* [INSTRUCTIONS FOR THE TASK]:
Check each line of the material, and show the ones that include the word "meta".

* [RECORDS TO USE]:
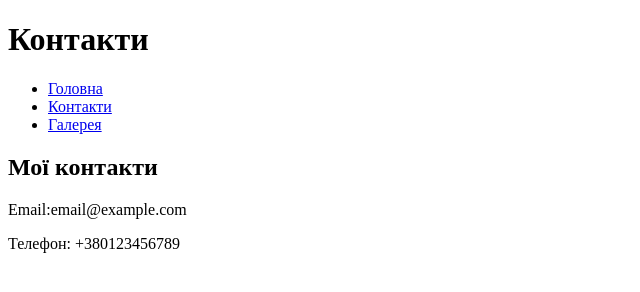
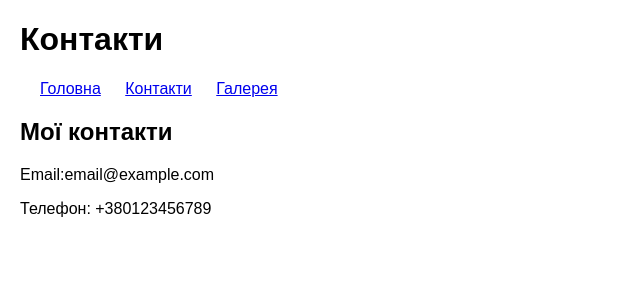
Before and after one commit to AleksKhryplyvets/HW_QA, a plain HTML site: page pages/contact.html in a window 1280 px wide. Shown: the whole page, without its empty margins (0-640 px from the left). Drawn offline with Linux system fonts and the light colour scheme; files that its build step writes are made by us from their sources.

Commit message:
Update contact.html

```diff
--- a/pages/contact.html
+++ b/pages/contact.html
@@ -3,6 +3,7 @@
 <head>
     <meta charset="UTF-8">
     <meta name="viewport" content="width=device-width, initial-scale=1.0">
+    <link rel="stylesheet" href="style/style.css">
     <title>Контакти</title>
 </head>
 <body>
@@ -17,7 +18,7 @@
         </nav>
     </header>
 
-    <section>
+    <section id="contact-info">
         <h2>Мої контакти</h2>
         <p>Email:email@example.com</p>
         <p>Телефон: +380123456789</p>
```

* [TASK ANSWER]:
     <meta charset="UTF-8">
     <meta name="viewport" content="width=device-width, initial-scale=1.0">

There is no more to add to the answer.